Julie Larson’s Dinette Set for the 12th of September is about double negatives. It’s also about the doomed attempt to bring logic to the constructions of English. At least in English a double negative — “not unwanted”, say — generally parses to a positive, even if the connotation is that the thing is only a bit wanted. This corresponds to what logicians would say. A logican might use “C” to stand in for some statement that can only be true or false. Then, saying “not not C” — an “is true” gets implicitly added to the end of that — is equivalent to saying “C [is true]”. My love, the philosopher, who knows much more Spanish than I do has pointed out that in Spanish the “not not” construction can intensify the strength of the negation, rather than annulling it. This causes us to wonder if Spanish-speaking logic students have a harder time understanding the “not not C” construction. I don’t know and would welcome insight. (Also I hope I have it right that a “not not” is an intensifier, rather than a softener. But I suppose it doesn’t matter, as long as the Spanish equivalent of “not not wanted” still connotes “unwanted”.)
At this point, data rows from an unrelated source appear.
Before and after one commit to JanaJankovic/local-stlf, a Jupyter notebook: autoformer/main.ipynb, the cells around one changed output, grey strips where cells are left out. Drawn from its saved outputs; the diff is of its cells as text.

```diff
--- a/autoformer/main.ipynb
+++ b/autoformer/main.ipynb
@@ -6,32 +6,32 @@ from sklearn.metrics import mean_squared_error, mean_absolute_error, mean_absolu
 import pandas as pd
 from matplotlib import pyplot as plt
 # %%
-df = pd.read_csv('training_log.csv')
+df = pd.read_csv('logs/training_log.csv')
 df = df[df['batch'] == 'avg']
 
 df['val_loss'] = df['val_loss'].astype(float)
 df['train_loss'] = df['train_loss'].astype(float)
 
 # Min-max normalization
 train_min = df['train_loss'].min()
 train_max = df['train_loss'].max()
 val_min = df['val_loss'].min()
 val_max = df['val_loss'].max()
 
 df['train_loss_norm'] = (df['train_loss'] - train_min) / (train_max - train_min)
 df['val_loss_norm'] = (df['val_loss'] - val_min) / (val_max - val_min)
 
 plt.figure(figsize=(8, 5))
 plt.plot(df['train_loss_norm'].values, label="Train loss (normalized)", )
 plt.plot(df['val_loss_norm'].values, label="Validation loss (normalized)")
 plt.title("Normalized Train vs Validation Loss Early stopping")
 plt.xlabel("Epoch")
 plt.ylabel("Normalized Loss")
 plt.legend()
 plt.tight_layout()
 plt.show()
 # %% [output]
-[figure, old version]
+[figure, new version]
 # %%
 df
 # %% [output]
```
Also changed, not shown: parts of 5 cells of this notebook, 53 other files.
Dan Collins’s Looks Good On Paper for the 12th of September is a simple early-autumn panorama kind of strip. Mathematics — particularly, geometry — gets used as the type case for elementary school. I suppose as long as diagramming sentences is out of fashion there’s no better easy-to-draw choice.

When he showed his wife the abacus he'd bought, she thought it was ``_ _ _ - _ _ _''.

David L Hoyt and Jeff Knurek’s Jumble for the 14th of September.

David L Hoyt and Jeff Knurek’s Jumble for the 14th of September is an abacus joke. For folks who want to do the Jumble themselves, a hint: the second word is not “Dummy” however appealing an unscramble that looks.

Stephen Beals’s Adult Children for the 14th builds on the idea of what if the universe were made wrong. And that’s expressed as a mathematics error in the building of the universe. The idea of mathematics as a transcendent and even god-touching thing is an old one. I imagine this reflects how a logically deduced fact has some kind of universal truth, that a sound argument is sound regardless of who makes it, or considers it. It’s a heady idea. Mathematics also allows us to say some very specific, and remarkable, things about the infinite. This is another god-touching notion. But we don’t have sound reason to think that universe-making must be mathematical. Mathematics can describe many aspects of the universe eerily well, yes. But is it necessary that a universe be mathematically consistent? The question seems to defy any kind of empirical answer; we must listen to philosophers, who can at least give us a reasoned answer.

Tom Thaves’s Frank and Ernest for the 14th of September depicts cave-Frank and cave-Ernest at the dawn of numbers. It suggests the symbol 1 being a representation of a stick, and 0 as a stone. The 1 as a stick seems at least imaginable; counting off things by representing them as sticks or as stroke marks feels natural. Of course I say that coming from a long heritage of doing just that. 0, as I understand it, seems to derive from making with a dot a place where zero of whatever was to be studied should appear; the dot grew into a loop probably to make it harder to miss.